Hosting symposiums throughout the year, the AVMA offers a platform to learn about industry topics and shape future practices. Among the events scheduled in 2014 is the Animal Welfare Symposium, which will address euthanasia, depopulation, and humane slaughter procedures. Currently, the AVMA is accepting abstract submissions in fields of research and regulation. The four-day symposium is scheduled for November 2-5 at the Westin O’Hare in Rosemont, Illinois. Members interested in attending may begin registering mid-August at http://www.avma.org.
Dr. Brian Daubs graduated from the University of Minnesota’s College of Veterinary Medicine in Saint Paul with a doctor of veterinary medicine. Brian Daubs, a diplomate of the American College of Veterinary Surgeons, works in the small animal specialty.
There are numerous specialty fields students can pursue within the realm of veterinary medicine. Small animal veterinarians are among the most popular specialists within the industry, as they are explicitly trained in the treatment of animals which are commonly kept as pets, such as cats, dogs, exotic birds, and other companion animals. Some of the regular activities a small animal specialist engages in include fracture repair, heart surgery, abdominal surgery and dealing with surgical options for cancer.
Small animal vets may also interact with breeders.
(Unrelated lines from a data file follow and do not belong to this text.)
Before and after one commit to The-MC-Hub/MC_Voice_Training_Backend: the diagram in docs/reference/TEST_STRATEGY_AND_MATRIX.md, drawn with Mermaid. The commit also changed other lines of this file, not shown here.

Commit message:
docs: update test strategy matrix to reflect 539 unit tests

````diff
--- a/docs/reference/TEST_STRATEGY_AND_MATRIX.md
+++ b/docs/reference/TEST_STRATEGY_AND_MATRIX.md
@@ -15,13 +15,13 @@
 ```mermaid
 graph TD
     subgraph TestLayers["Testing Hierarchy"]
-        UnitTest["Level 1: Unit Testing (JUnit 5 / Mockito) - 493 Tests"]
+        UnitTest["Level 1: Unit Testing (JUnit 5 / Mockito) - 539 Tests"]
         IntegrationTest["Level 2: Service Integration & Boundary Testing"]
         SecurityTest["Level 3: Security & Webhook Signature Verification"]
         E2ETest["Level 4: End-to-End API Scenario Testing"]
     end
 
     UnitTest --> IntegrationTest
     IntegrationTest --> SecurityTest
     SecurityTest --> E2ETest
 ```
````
In these situations vets monitor an animal’s reproductive system and perform initial examinations of newborn puppies. Veterinarians can also be faced with the unfortunate task of putting a companion animal to sleep. In such an event, veterinarians are expected to demonstrate compassion for the family as well as medical proficiency throughout the procedure.